§ Exercise instructions: This task calls for copying every line of the records that includes the word "Poop".

§ Data records:
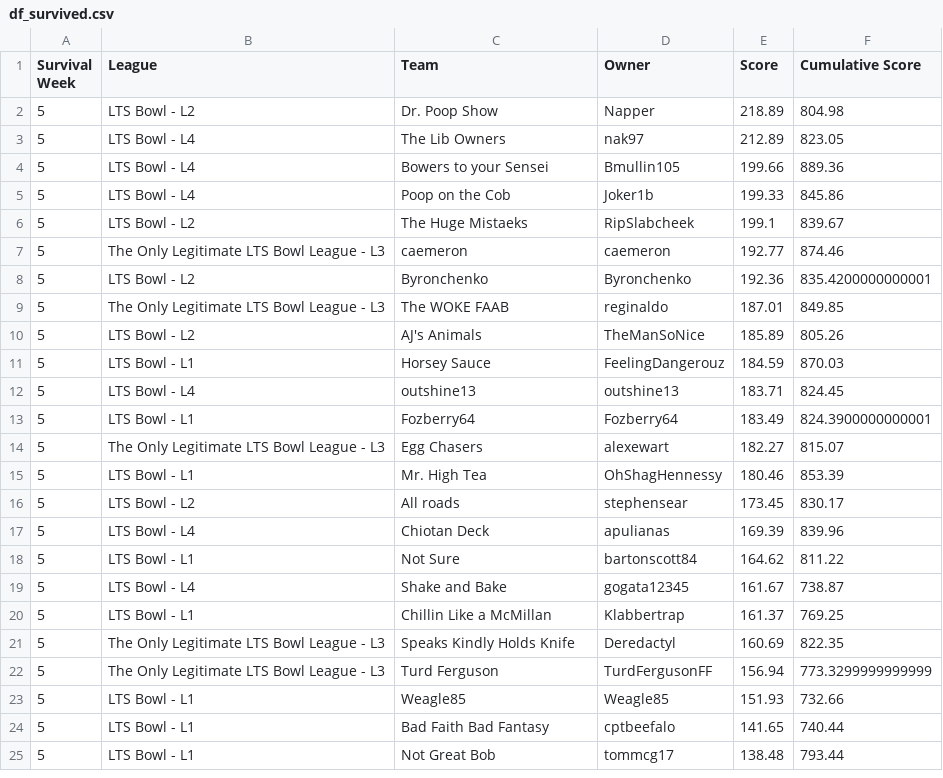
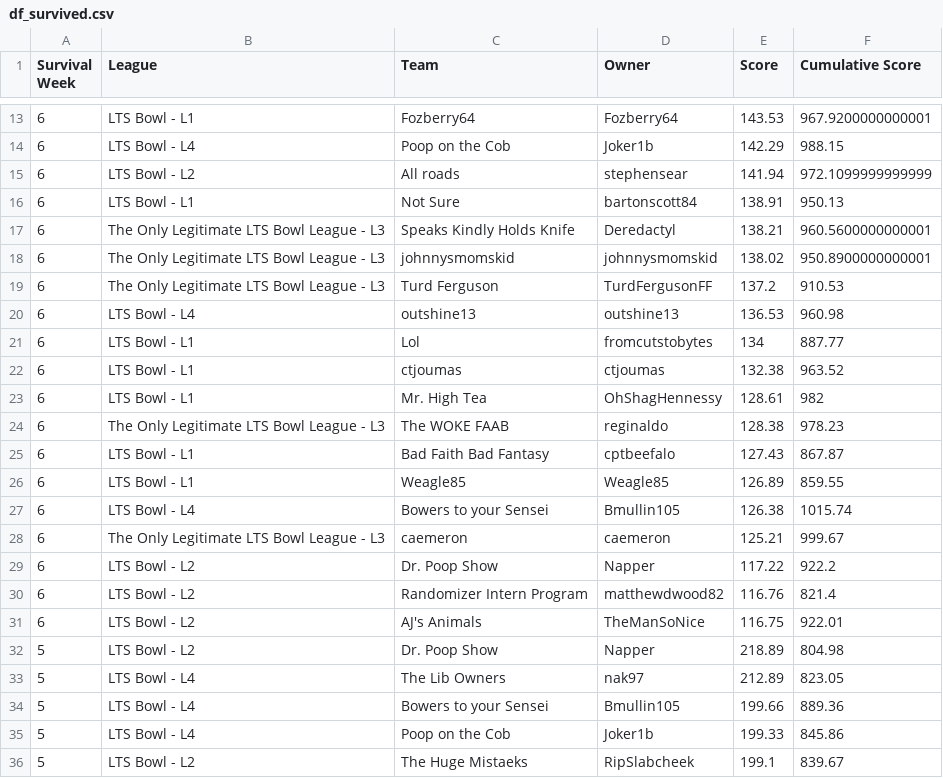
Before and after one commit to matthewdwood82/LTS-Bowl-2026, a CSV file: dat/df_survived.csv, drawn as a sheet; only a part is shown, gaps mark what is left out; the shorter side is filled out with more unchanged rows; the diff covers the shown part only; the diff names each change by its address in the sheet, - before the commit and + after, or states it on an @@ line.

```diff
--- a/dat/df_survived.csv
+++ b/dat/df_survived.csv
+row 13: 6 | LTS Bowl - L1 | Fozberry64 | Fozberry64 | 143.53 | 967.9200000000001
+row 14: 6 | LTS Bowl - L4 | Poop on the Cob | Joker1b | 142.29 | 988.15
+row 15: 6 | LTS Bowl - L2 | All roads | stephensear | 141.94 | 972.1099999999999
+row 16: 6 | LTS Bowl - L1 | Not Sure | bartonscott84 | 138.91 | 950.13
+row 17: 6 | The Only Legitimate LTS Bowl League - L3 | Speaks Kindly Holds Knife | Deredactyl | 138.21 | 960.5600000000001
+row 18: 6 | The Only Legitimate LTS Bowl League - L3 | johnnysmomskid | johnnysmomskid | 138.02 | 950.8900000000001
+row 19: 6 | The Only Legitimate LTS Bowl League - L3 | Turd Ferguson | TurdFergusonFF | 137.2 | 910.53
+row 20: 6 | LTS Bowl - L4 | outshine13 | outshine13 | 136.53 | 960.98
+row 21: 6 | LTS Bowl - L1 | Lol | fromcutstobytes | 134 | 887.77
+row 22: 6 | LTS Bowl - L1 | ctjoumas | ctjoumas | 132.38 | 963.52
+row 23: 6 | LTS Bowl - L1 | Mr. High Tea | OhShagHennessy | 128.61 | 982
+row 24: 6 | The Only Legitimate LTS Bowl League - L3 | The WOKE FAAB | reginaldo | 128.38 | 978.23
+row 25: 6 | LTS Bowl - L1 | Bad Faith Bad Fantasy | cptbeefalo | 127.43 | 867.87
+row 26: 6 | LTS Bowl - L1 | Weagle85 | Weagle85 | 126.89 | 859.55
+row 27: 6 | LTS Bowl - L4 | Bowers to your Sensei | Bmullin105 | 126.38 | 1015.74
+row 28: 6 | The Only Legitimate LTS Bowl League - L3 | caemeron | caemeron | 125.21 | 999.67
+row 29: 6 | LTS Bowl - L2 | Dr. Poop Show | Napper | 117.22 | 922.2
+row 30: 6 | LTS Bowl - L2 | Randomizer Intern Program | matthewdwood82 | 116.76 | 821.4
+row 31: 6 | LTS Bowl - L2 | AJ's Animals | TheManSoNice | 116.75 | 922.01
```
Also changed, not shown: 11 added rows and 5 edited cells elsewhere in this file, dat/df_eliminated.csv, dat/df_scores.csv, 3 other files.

§ Written response:
+row 14: 6 | LTS Bowl - L4 | Poop on the Cob | Joker1b | 142.29 | 988.15
+row 29: 6 | LTS Bowl - L2 | Dr. Poop Show | Napper | 117.22 | 922.2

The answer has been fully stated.